Switchblade [Prop]

A prop knife created for a college performance.

IMPORTANT MENTION: If you're going to replicate this method to use for [whatever], then please keep in mind that from a distance it resembles a real knife. People may think it's a real knife. It is harmless- but... just don't be an idiot.

If you're going to use any prop that resembles a weapon in an open space: make it very clear you're filming, rehearsing, etc - have a sign maybe.

Step 1: Set-up - What You Will Need.

Currently our college is doing a production of Twelve Angry Men, and needed two identical "unique" switchblades. As we didn't already have props we could use, I tasked myself to make them. Having made one: I decided to record the process of making the other.


  • A flick comb. (Novelty comb resembling a switchblade.)
  • Filler. (I used 'Polyfilla', but you could also use a model filler or a car filler.)
  • Detail pieces (Optional.)

Tools & bits:

  • Craft knife and/or scissors.
  • Sandpaper (A fine grit. I used C470.)
  • Masking tape.
  • Paint brush(es)
  • Paints
    • Grey Primer
    • Chrome Enamel
    • Red Acrylic.
    • Matte Sealer (Optional.)
  • Polycement (Optional.)

Step 2: Cutting

First take your comb, and using a sharp tool (such as a craft knife, or large scissors) cut the plastic into the desired shape.

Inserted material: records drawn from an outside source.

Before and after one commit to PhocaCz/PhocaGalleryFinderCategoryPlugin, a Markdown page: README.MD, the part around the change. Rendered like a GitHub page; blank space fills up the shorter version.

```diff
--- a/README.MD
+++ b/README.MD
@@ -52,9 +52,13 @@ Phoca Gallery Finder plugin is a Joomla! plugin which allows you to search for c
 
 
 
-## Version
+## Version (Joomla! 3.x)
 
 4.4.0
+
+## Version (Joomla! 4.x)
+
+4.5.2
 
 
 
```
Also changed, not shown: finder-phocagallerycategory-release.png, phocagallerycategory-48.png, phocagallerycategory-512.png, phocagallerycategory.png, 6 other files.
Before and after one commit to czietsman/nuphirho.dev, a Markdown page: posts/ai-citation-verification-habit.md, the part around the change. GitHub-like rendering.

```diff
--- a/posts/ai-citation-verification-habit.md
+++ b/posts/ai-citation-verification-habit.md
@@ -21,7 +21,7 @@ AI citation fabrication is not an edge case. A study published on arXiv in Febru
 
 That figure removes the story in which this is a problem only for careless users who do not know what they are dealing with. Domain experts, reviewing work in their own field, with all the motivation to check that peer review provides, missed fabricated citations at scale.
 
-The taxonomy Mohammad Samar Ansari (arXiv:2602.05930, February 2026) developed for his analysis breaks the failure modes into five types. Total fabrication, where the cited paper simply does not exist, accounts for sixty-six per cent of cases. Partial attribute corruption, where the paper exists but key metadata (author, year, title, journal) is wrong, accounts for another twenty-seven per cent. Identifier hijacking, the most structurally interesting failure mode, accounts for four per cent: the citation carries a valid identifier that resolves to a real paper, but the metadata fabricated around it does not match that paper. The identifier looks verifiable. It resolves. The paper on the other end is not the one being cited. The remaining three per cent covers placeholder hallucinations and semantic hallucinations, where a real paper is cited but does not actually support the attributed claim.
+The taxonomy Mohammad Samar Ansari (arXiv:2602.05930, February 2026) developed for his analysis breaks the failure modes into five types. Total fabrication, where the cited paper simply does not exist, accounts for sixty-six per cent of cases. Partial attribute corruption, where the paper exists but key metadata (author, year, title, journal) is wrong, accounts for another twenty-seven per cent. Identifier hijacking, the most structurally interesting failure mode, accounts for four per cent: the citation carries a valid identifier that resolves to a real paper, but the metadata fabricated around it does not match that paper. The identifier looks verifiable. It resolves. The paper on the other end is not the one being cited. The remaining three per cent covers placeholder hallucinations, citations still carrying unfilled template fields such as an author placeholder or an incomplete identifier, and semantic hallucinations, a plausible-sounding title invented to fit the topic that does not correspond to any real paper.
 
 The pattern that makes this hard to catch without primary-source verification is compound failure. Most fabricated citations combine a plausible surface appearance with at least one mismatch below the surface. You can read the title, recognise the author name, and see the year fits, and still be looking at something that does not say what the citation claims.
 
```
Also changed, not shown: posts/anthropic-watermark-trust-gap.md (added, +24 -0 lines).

Step 3: Masking and Filler.

Mask off the areas you want to avoid getting paint on, before applying the filler. This will make the process easier as sometimes you could accidentally remove the filler with the masking tape.

I decided to have a smooth part on the grips, as the knife is described as being "unique". You can do this, but is entirely optional.The main thing is to fill in the slits of the comb with Polyfilla. In fact, if you want you can leave the grips alone entirely- I recommend editing them however, to change it from the cheap plastic finish.

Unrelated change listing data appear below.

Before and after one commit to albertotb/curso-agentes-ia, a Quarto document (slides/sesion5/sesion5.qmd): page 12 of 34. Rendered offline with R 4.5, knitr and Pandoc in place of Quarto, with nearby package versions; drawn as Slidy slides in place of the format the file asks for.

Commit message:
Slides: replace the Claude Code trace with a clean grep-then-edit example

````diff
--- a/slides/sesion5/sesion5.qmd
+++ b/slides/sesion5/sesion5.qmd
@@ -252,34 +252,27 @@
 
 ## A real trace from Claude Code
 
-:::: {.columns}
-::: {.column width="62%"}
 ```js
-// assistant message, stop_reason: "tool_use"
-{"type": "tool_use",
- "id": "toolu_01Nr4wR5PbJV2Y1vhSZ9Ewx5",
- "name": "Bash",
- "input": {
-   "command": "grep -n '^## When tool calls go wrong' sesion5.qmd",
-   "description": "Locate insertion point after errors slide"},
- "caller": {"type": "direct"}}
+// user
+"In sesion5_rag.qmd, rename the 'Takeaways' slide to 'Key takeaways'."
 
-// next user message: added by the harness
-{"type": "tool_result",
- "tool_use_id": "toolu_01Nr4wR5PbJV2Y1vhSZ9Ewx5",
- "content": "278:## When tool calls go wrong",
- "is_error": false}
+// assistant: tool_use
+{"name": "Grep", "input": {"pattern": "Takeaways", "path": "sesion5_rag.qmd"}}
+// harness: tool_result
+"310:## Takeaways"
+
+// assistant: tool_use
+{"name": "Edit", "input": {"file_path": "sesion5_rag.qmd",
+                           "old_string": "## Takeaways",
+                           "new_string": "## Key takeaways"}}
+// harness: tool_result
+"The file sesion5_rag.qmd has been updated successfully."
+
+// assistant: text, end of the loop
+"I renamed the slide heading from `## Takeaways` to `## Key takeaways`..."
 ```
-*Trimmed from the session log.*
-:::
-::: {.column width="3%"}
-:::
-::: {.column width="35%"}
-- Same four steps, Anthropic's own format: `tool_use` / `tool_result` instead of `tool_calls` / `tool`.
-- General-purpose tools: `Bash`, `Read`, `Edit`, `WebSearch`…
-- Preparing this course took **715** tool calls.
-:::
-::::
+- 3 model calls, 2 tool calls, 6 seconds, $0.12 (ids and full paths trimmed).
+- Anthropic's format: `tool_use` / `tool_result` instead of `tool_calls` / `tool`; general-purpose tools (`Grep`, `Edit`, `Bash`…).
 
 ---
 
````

Wait for the filler to dry - then sand it smooth. You may need to do this a few times to get a result you're happy with.

IMPORTANT - Make sure that you don't apply too much filler to the "blade", I did this by accident and had to sand it again later on. If you apply too much it won't go back into / come out of the casing without outside help.

Step 4: Painting

Before I painted the prop, I added a small detail piece I had from a model. I just applied this with come Polycement.

Make sure you're happy with the filler, and that it's sanded how you want it, before applying the paint.

I first applied a coat of grey primer, and followed up by painting the blade chrome, and the grips red. (I also chose to apply a coat of matte seal, this is optional, and I did it just to try to protect the paint a little since this prop is going to be passed around a lot.)

And that's all there is to it. Enjoy your prop knife.

"That's not a knife. This is a knife."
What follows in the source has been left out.